The ex-Jeff Decker,1952 Vincent Rapide Series C "Black Lightning" Special Frame no. R2807 Engine no. F10AB/1/7648
Lot 337
The ex-Jeff Decker,1952 Vincent Rapide Series C "Black Lightning" Special
Frame no. R2807 Engine no. F10AB/1/7648
US$ 100,000 - 120,000
£60,000 - 71,000
Lot Details
The ex-Jeff Decker
1952 Vincent Rapide Series C "Black Lightning" Special
Frame no. R2807
Engine no. F10AB/1/7648
Jeff Decker is rightly famous for his truly magnificent sculpture, "the motorcycle equivalent of Frederick Remington", on display outside the Harley-Davidson Museum in Milwaukee. As a collector of rare motorcycles, motorcycle memorabilia, motoring artwork, and '1%er club cutoffs', the sleeveless vests emblazoned with motorcycle club logos, these obsessions with, and outspoken opinions on, the art and culture around motorcycling have made him a legend in his lifetime.

Jeff Decker is equally outspoken regarding his ultra-famous customized motorcycle, a 1952 Vincent Rapide which he calls 'The Black Lightning.' Decker uses the term 'Lightning' to emphasize his machine's full-race specification, and to puncture any inflated notions that the infamous Vincent Black Lightning – of which only 31 were built – was the greatest motorcycle ever. In truth, the men who made Vincent famous by setting numerous speed records and winning 'drag races' all across the Southwest - Marty Dickerson and Rollie Free – used race-tuned Rapide and Black Shadow models.

The fact that the most famous Vincents are not actual 'Black Lightnings' is critical to understanding Jeff Decker's motorcycle: the parts used in its creation are mostly ex-Marty Dickerson, as used in his Bonneville Salt Flat record attempts and drag-racing career. They were gathered from arch Vincent collector and recognized authority Herb Harris, who supplied the ex-Dickerson crankcases, two front cylinder heads, and genuine Black Lightning wheel hubs. Most parts used are genuine Vincent, and the engine is tuned to Black Lightning specification, with MkIII racing cams. As the important parts of his machine were actually used in competition, Jeff Decker says "my bike's got more racing history than most of the Lightnings out there."

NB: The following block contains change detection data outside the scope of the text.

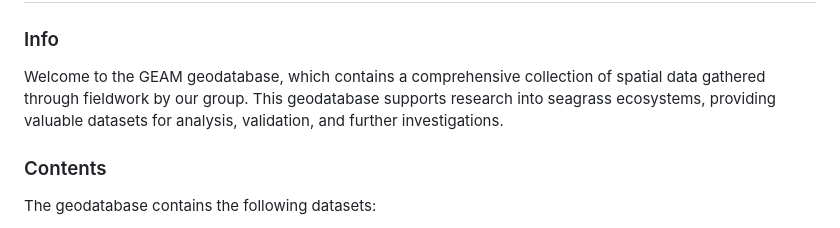
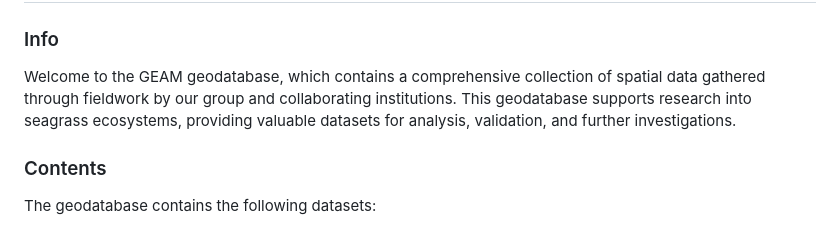
Before and after one commit to coastal-AI/GEAM_GEODATABASE, a Markdown page: README.md, the part around the change. Drawn GitHub-style.

Commit message:
readme modification

```diff
--- a/README.md
+++ b/README.md
@@ -2,7 +2,7 @@
 ## Seagrass Ecology Group / Grupo de Ecología de Angiospermas Marinas (GEAM) / [IEO-CSIC](https://www.ieo.es/es/)
 
 ### Info
-Welcome to the GEAM geodatabase, which contains a comprehensive collection of spatial data gathered through fieldwork by our group. This geodatabase supports research into seagrass ecosystems, providing valuable datasets for analysis, validation, and further investigations.
+Welcome to the GEAM geodatabase, which contains a comprehensive collection of spatial data gathered through fieldwork by our group and collaborating institutions. This geodatabase supports research into seagrass ecosystems, providing valuable datasets for analysis, validation, and further investigations.
 
 ### Contents
 The geodatabase contains the following datasets:
```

After collecting the necessary basics, Decker set about narrowing the fuel tank by 4.5" and lowering that tank as much as possible onto the engine to emphasize the brutal beauty of the Vincent V-twin engine. The tiny 'banana' seat is cantilevered from the rear engine mount, and makes the saddle height nearly 8" lower than stock. He fabricated a custom exhaust system with terminates in a 'waffle box' silencer underneath the engine. The handlebars are straight, with Decker's own custom-fabricated controls. The headlamp is a tiny unit tucked well into the girder forks, which use a custom hydraulic shock absorber. The alloy wheel rim flanges are 'Deckerated' with aesthetic drilling, along with the brake cooling ribs, and an original Black Shadow speedometer crowns the front girder fork. The complete machine is amazingly compact and light, weighs significantly less than a standard Vincent, and looks lean and tough.

Jeff Decker's "Black Lightning" is a rare thing; a custom motorcycle built by an actual artist, with his hands and by his own design, as an homage to the machines which passed into legend through their racing and record-breaking success. It is especially rare being a 'sculpture' by a famous artist which can actually be ridden down the road, and ridden hard.


  • Please note this motorcycle has Amal 276 carburetors with GP floats, not Lightning specification GP carburetors.

Saleroom notices

  • Please note that the title for this motorcycle is in transit.
  1. Nick Smith
    Specialist - Motorcycles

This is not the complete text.